With regard to the budget, I believe it is critical for the Senate to take advantage of its advisory role in budget-setting to help re-vitalize UC’s academic infrastructure. The Senate should also support the efforts of the administration and The Regents to reinvigorate public investment in UC. Access and affordability are declining precipitously, and the twin specters of “corporatization” and “privatization” bring additional challenges that threaten the University’s excellence, governance autonomy, stability, and core mission.
The Academic Council cautiously shares President Dynes’ philosophy that UC should act as one University with ten campuses (“The Power of Ten”) to maximize the resources of the system and address big issues more effectively. It will be important to monitor any possible adverse effects of stratifying campus ambitions and quality. The Senate supports UCOP’s efforts to seek greater efficiencies in business and administrative systems and functions so that the University’s campuses, medical centers, and national labs can act in a unified and cost-effective way.
Academic Senate Chair Michael Brown and Vice Chair Mary Croughan
The Senate is also looking at ways to streamline our own operations and policy review practices. As former Academic Senate Chair Daniel Simmons noted in his paper, Shared Governance in the University of California: An Overview, the process of faculty evaluation can contribute to delays and inefficiencies. Shared governance is, indeed, a sometimes difficult and time-consuming process. Yet, it is part of a process that melds ten large and distinctive campuses into one University. That said, where the Senate can streamline operations, we should. We are currently developing a “triage” system for determining review priorities as well as a policy to help guide when “re-review” is necessary.
In September, I was pleased and gratified when The Regents followed President Dynes in endorsing the Senate’s Statement on Diversity, which asserts that diversity in education is a compelling interest for UC and the State of California. Given the Senate’s long-established commitment to both excellence and diversity, I look forward to receiving feedback from systemwide committees and divisions to a proposal from the Board of Admissions and Relations with Schools recommending changes to UC’s eligibility policy. Some of my other priorities this year include reducing the student-to-faculty ratio, increasing support for graduate students and graduate education, and strengthening the four-year plan to increase faculty salaries and restore the strength and relevance of the salary scale system.
As Senate chair, I look forward to working with you on solutions to the problems facing the University.

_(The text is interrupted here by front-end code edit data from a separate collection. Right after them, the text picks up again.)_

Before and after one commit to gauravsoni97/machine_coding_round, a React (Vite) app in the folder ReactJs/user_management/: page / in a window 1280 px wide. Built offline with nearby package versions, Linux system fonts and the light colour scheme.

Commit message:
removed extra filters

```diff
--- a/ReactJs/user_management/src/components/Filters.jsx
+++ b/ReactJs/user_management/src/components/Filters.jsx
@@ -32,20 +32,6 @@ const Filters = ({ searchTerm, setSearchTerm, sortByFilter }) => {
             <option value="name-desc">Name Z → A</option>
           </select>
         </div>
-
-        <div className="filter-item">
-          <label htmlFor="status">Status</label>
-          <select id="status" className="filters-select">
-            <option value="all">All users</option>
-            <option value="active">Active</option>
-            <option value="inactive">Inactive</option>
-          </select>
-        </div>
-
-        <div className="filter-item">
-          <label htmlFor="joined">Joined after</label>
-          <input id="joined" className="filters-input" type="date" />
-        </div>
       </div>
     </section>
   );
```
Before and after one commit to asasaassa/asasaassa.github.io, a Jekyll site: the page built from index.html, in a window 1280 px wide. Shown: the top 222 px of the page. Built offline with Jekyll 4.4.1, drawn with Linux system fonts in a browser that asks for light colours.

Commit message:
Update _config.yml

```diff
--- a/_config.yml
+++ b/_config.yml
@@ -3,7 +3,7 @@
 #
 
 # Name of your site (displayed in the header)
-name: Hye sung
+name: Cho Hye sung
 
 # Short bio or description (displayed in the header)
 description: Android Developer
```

I hope to find the wisdom to effectively translate the issues, needs, and perspectives of ten divisions into the policy perspectives of one Academic Senate and to represent faithfully those views to the faculty, administration, The Regents, and other constituencies. I believe the Academic Senate has a vital role in helping make the academic climate at UC optimal for world-class teaching, research, and service to the state, nation, and the world. The slate of challenges before the Academic Senate is formidable. But then, so are the faculty, students, staff, and friends of UC. I invite you to contact me at any time this year with your questions and ideas.
Michael T. Brown